The United States will move its embassy from Tel Aviv to Jerusalem on May 14, in time for Israel’s 70th anniversary, according to a State Department official.

Steven Goldstein, undersecretary of State for public diplomacy, said on Friday that U.S. Secretary of State Rex Tillerson had approved a security plan for a “facility” in Jerusalem, the Associated Press reported.

“We’re looking at that as a possible date, but safety of the Marines and other people who visit and work there is primary,” said Goldstein.

According to the preliminary plans, U.S. ambassador to Israel David Friedman will move his office, along with a small staff of around four to five people, to a building in Jerusalem known as the Diplomat Hotel, which the State Department acquired in 2014.

However, the move will likely be largely ceremonial for now as the current U.S. embassy in Tel Aviv will be renamed a consulate, but will still continue to house the bulk of the United State’s diplomatic staff in Israel.

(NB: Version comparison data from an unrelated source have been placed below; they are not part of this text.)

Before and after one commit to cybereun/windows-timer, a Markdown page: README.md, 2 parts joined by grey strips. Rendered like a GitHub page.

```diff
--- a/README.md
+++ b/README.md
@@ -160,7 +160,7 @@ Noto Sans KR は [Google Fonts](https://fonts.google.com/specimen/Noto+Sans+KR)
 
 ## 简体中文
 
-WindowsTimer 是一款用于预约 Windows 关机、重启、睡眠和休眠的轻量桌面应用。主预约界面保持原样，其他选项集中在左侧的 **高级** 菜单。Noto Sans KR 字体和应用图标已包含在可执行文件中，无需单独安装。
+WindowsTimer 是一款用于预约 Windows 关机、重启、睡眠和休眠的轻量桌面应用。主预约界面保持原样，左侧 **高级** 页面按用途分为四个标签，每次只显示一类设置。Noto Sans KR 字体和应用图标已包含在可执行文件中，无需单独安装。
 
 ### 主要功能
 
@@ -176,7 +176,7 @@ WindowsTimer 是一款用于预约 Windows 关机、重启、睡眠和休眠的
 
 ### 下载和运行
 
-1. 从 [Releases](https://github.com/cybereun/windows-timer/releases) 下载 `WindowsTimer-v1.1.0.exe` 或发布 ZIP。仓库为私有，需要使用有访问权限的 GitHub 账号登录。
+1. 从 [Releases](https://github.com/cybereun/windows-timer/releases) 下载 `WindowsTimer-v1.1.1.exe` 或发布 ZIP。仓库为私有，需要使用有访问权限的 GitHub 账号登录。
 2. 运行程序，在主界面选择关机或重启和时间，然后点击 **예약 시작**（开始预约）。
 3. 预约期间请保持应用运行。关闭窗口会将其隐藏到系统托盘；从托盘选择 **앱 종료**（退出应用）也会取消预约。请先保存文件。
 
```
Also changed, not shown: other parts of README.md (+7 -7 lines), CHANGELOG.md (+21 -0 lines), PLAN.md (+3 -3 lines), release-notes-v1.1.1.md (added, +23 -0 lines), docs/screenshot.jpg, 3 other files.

Additionally, separate reports also indicate that pro-Israel Republican billionaire donor Sheldon Adelson has offered to pay for at least part of the new U.S. embassy in Jerusalem, four U.S. officials told the Associated Press. State Department lawyers are currently looking into the legality of the offer.

Early last December, President Donald Trump recognized Jerusalem as the capital of Israel and set forth plans to relocate the embassy from Tel Aviv to Jerusalem. At the time, however, officials noted that the embassy move would likely take years as the United States must construct a large and secure enough building to house the embassy.